- **Task to carry out**: Check each line of the records below for the word "html" and give the number of lines that have it, with nothing added.
■ ■ ■
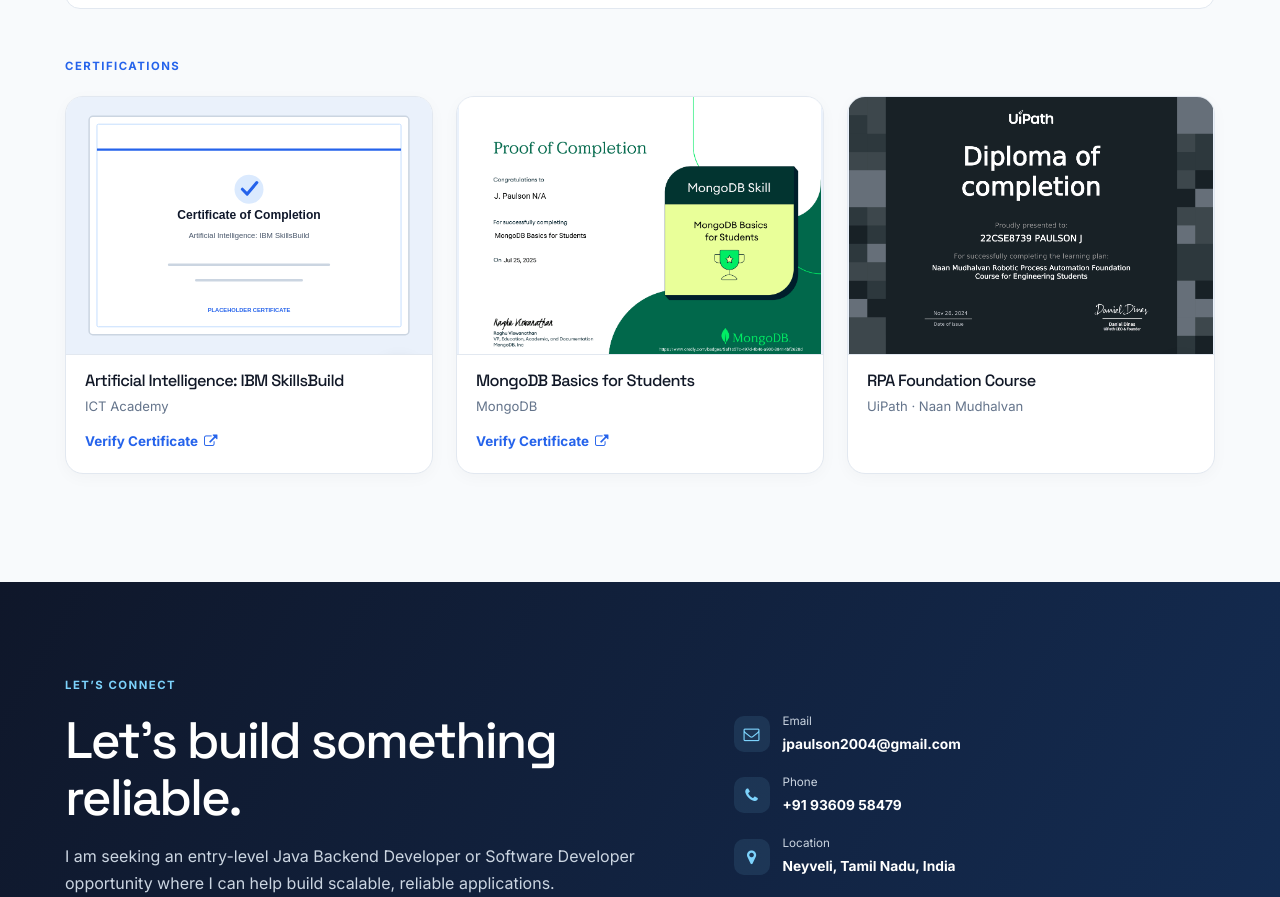
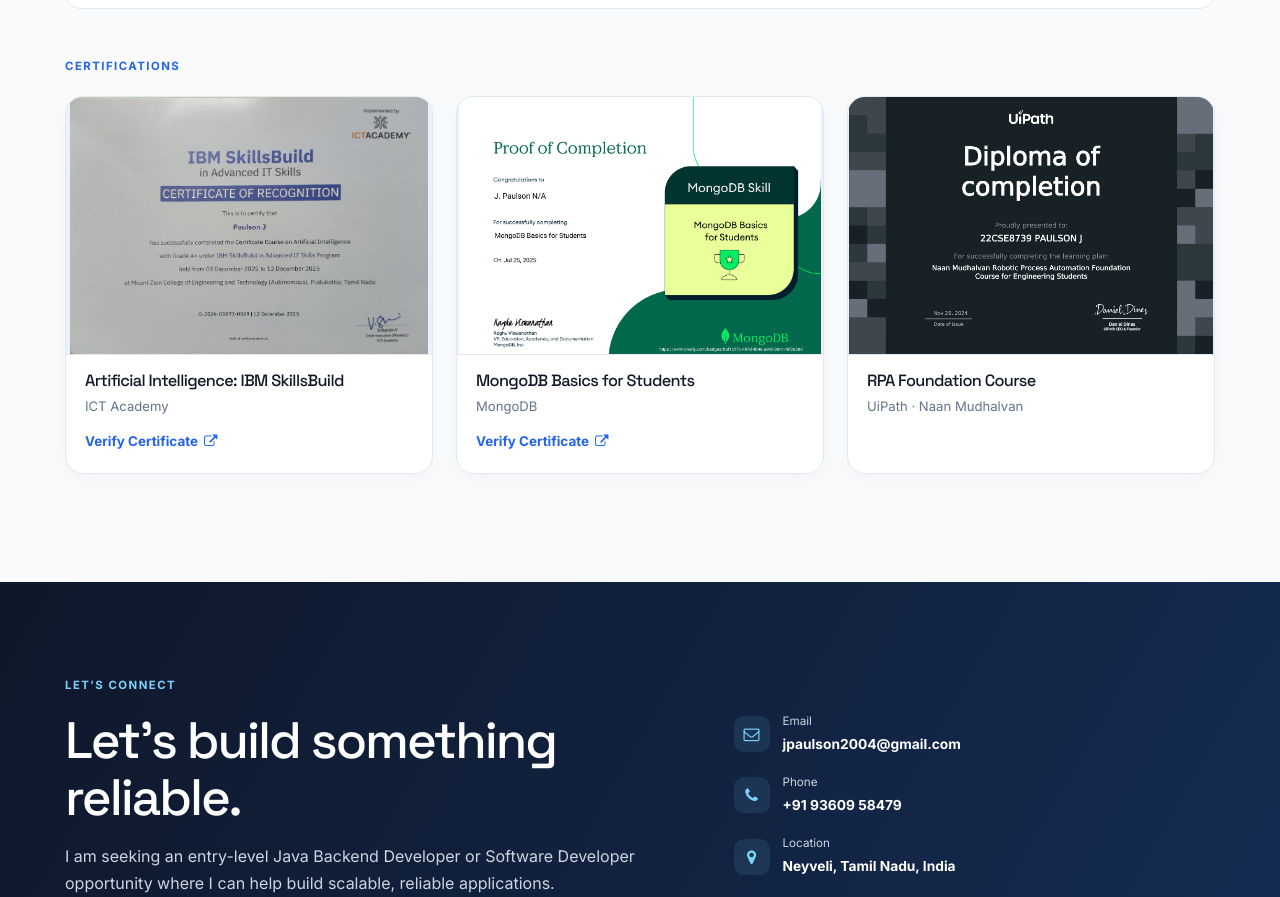
Before and after one commit to Paulson-2004/portfolio, a plain HTML site: page index.html in a window 1280 px wide. Shown: the part 4275-5172 px from the top of the page. Drawn offline with Linux system fonts and the light colour scheme.

```diff
--- a/index.html
+++ b/index.html
@@ -79,14 +79,14 @@
 
     <section class="section section-muted" id="education" aria-labelledby="education-title"><div class="container"><div class="section-heading reveal"><p class="eyebrow">Foundation</p><h2 id="education-title">Education &amp; certifications.</h2></div><div class="education-stack reveal"><article class="education-card featured"><i class="fa fa-graduation-cap"></i><div><span>2022 – 2026</span><h3>B.E. Computer Science &amp; Engineering</h3><p>Mount Zion College of Engineering and Technology · Anna University</p><strong>CGPA: 7.55 / 10</strong></div></article><article class="education-card"><i class="fa fa-book"></i><div><span>2021 – 2022</span><h3>Higher Secondary Certificate</h3><p>Seventh Day Adventist Matriculation Higher Secondary School · 81.17%</p></div></article><article class="education-card"><i class="fa fa-book"></i><div><span>2019 – 2020</span><h3>Secondary School Certificate</h3><p>Seventh Day Adventist Matriculation Higher Secondary School · 85.4%</p></div></article></div><div class="certificate-gallery reveal delay-1"><p class="eyebrow">Certifications</p><div class="certificate-grid">
       <!-- Replace only each image src and alt text below with the corresponding certificate photo. -->
-      <article class="certificate-card"><button class="certificate-image" type="button" data-certificate-title="Artificial Intelligence: IBM SkillsBuild Advanced IT Skills Program" aria-label="View larger Artificial Intelligence IBM SkillsBuild certificate"><img src="img/certificates/ibm-skillsbuild-placeholder.svg" alt="Placeholder for Artificial Intelligence IBM SkillsBuild certificate" width="1200" height="850" loading="lazy"><span class="certificate-zoom" aria-hidden="true"><i class="fa fa-search-plus"></i></span></button><div class="certificate-copy"><h3>Artificial Intelligence: IBM SkillsBuild</h3><p>ICT Academy</p><a class="certificate-verify" href="https://verify.ictacademy.in/Certificate.aspx?c=/aJGWXYlcOnveZMG9vmaB1sPHsIJvHpOySO/kL00aBfk7n69NnSW1x85tUReK6++" target="_blank" rel="noopener noreferrer">Verify Certificate <i class="fa fa-external-link" aria-hidden="true"></i></a></div></article>
+      <article class="certificate-card"><button class="certificate-image" type="button" data-certificate-title="Artificial Intelligence: IBM SkillsBuild Advanced IT Skills Program" aria-label="View larger Artificial Intelligence IBM SkillsBuild certificate"><img src="img/certificates/ibm-skillsbuild-placeholder.png" alt="Placeholder for Artificial Intelligence IBM SkillsBuild certificate" width="1200" height="850" loading="lazy"><span class="certificate-zoom" aria-hidden="true"><i class="fa fa-search-plus"></i></span></button><div class="certificate-copy"><h3>Artificial Intelligence: IBM SkillsBuild</h3><p>ICT Academy</p><a class="certificate-verify" href="https://verify.ictacademy.in/Certificate.aspx?c=/aJGWXYlcOnveZMG9vmaB1sPHsIJvHpOySO/kL00aBfk7n69NnSW1x85tUReK6++" target="_blank" rel="noopener noreferrer">Verify Certificate <i class="fa fa-external-link" aria-hidden="true"></i></a></div></article>
       <article class="certificate-card"><button class="certificate-image" type="button" data-certificate-title="MongoDB Basics for Students" aria-label="View larger MongoDB Basics for Students certificate"><img src="img/certificates/mongodb-placeholder.png" alt="Placeholder for MongoDB Basics for Students certificate" width="1200" height="850" loading="lazy"><span class="certificate-zoom" aria-hidden="true"><i class="fa fa-search-plus"></i></span></button><div class="certificate-copy"><h3>MongoDB Basics for Students</h3><p>MongoDB</p><a class="certificate-verify" href="https://www.credly.com/badges/5af1c57c-497d-4b46-a900-38414bf2628d" target="_blank" rel="noopener noreferrer">Verify Certificate <i class="fa fa-external-link" aria-hidden="true"></i></a></div></article>
       <!-- No RPA Foundation Course verification URL exists in the project history. -->
       <article class="certificate-card"><button class="certificate-image" type="button" data-certificate-title="RPA Foundation Course" aria-label="View larger RPA Foundation Course certificate"><img src="img/certificates/uipath-placeholder.png" alt="Placeholder for RPA Foundation Course certificate" width="1200" height="850" loading="lazy"><span class="certificate-zoom" aria-hidden="true"><i class="fa fa-search-plus"></i></span></button><div class="certificate-copy"><h3>RPA Foundation Course</h3><p>UiPath · Naan Mudhalvan</p></div></article>
     </div></div></div></section>
     <section class="contact-section" id="contact" aria-labelledby="contact-title"><div class="container contact-grid"><div class="reveal"><p class="eyebrow">Let’s connect</p><h2 id="contact-title">Let’s build something reliable.</h2><p>I am seeking an entry-level Java Backend Developer or Software Developer opportunity where I can help build scalable, reliable applications.</p><a class="button button-light" href="mailto:jpaulson2004@gmail.com?subject=Portfolio%20Enquiry">Start a conversation <i class="fa fa-arrow-right"></i></a></div><address class="contact-details reveal delay-1"><a href="mailto:jpaulson2004@gmail.com"><i class="fa fa-envelope-o"></i><span>Email<strong>jpaulson2004@gmail.com</strong></span></a><a href="tel:+919360958479"><i class="fa fa-phone"></i><span>Phone<strong>+91 93609 58479</strong></span></a><div><i class="fa fa-map-marker"></i><span>Location<strong>Neyveli, Tamil Nadu, India</strong></span></div><p class="contact-social"><a href="https://github.com/Paulson-2004" target="_blank" rel="noopener noreferrer" aria-label="GitHub"><i class="fa fa-github"></i></a><a href="https://www.linkedin.com/in/paulson-j-at2004/" target="_blank" rel="noopener noreferrer" aria-label="LinkedIn"><i class="fa fa-linkedin"></i></a><a href="https://leetcode.com/u/Paulson_2004/" target="_blank" rel="noopener noreferrer" aria-label="LeetCode"><i class="fa fa-code"></i></a></p></address></div></section>
   </main><footer class="site-footer"><div class="container"><span>© <span id="year"></span> Paulson J.</span><a href="#top">Back to top <i class="fa fa-arrow-up"></i></a></div></footer>
-  <div class="certificate-lightbox" id="certificate-lightbox" role="dialog" aria-modal="true" aria-labelledby="certificate-lightbox-title" aria-hidden="true" hidden><div class="certificate-lightbox-backdrop" data-certificate-close></div><div class="certificate-lightbox-content"><button class="certificate-lightbox-close" type="button" data-certificate-close aria-label="Close certificate preview">×</button><img id="certificate-lightbox-image" src="img/certificates/ibm-skillsbuild-placeholder.svg" alt=""><p id="certificate-lightbox-title"></p></div></div>
+  <div class="certificate-lightbox" id="certificate-lightbox" role="dialog" aria-modal="true" aria-labelledby="certificate-lightbox-title" aria-hidden="true" hidden><div class="certificate-lightbox-backdrop" data-certificate-close></div><div class="certificate-lightbox-content"><button class="certificate-lightbox-close" type="button" data-certificate-close aria-label="Close certificate preview">×</button><img id="certificate-lightbox-image" src="img/certificates/ibm-skillsbuild-placeholder.png" alt=""><p id="certificate-lightbox-title"></p></div></div>
   <div class="portfolio-modal modal fade" id="portfolioModal1" tabindex="-1" role="dialog" aria-labelledby="modal1-title" aria-hidden="true"><div class="modal-dialog modal-lg" role="document"><div class="modal-content"><button class="modal-close" type="button" data-dismiss="modal" aria-label="Close project details">×</button><img src="img/pii-redaction.jpg" alt="Secure PII Redaction System interface"><div class="modal-copy"><p class="eyebrow">AI &amp; privacy</p><h2 id="modal1-title">Secure PII Redaction System</h2><p>An AI-powered document privacy system that detects and redacts sensitive data in PDF, Word, and image files. It brings OCR, regular expressions, and named-entity recognition into one automated workflow.</p><div class="badges"><span>Python</span><span>Flutter</span><span>OCR</span><span>Regex</span><span>NER</span><span>MySQL</span></div><a class="button button-primary" href="https://github.com/Paulson-2004/Secure_PII_Redaction_System" target="_blank" rel="noopener noreferrer">View on GitHub <i class="fa fa-github"></i></a></div></div></div></div>
   <div class="portfolio-modal modal fade" id="portfolioModal2" tabindex="-1" role="dialog" aria-labelledby="modal2-title" aria-hidden="true"><div class="modal-dialog modal-lg" role="document"><div class="modal-content"><button class="modal-close" type="button" data-dismiss="modal" aria-label="Close project details">×</button><img src="img/eco-tracker.png" alt="EcoTrack carbon footprint application"><div class="modal-copy"><p class="eyebrow">Full-stack web app</p><h2 id="modal2-title">EcoTrack</h2><p>A full-stack carbon-footprint web application that pairs secure authentication with clear data visualization, helping users understand and reduce their environmental impact.</p><div class="badges"><span>Python</span><span>Flask</span><span>Full stack</span></div><a class="button button-primary" href="https://github.com/Paulson-2004/EcoTrack-carbon_footprint_web_app" target="_blank" rel="noopener noreferrer">View on GitHub <i class="fa fa-github"></i></a></div></div></div></div>
   <div class="portfolio-modal modal fade" id="portfolioModal3" tabindex="-1" role="dialog" aria-labelledby="modal3-title" aria-hidden="true"><div class="modal-dialog modal-lg" role="document"><div class="modal-content"><button class="modal-close" type="button" data-dismiss="modal" aria-label="Close project details">×</button><img src="img/college-fees.png" alt="College Fees Checker application"><div class="modal-copy"><p class="eyebrow">Web application</p><h2 id="modal3-title">College Fees Checker</h2><p>A web application that makes college-fee calculations easier to access through a dynamic Node.js and Express.js backend and a responsive interface designed for quick answers.</p><div class="badges"><span>Node.js</span><span>Express.js</span><span>JavaScript</span></div><a class="button button-primary" href="https://github.com/Paulson-2004/college-fees-checker" target="_blank" rel="noopener noreferrer">View on GitHub <i class="fa fa-github"></i></a></div></div></div></div>
```
Also changed, not shown: img/certificates/WhatsApp Image 2026-08-23 at 6.27.17 PM.png (added), img/certificates/ibm-skillsbuild-placeholder.png (added), img/certificates/ibm-skillsbuild-placeholder.svg (deleted).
■ ■ ■
- **Result below**: 3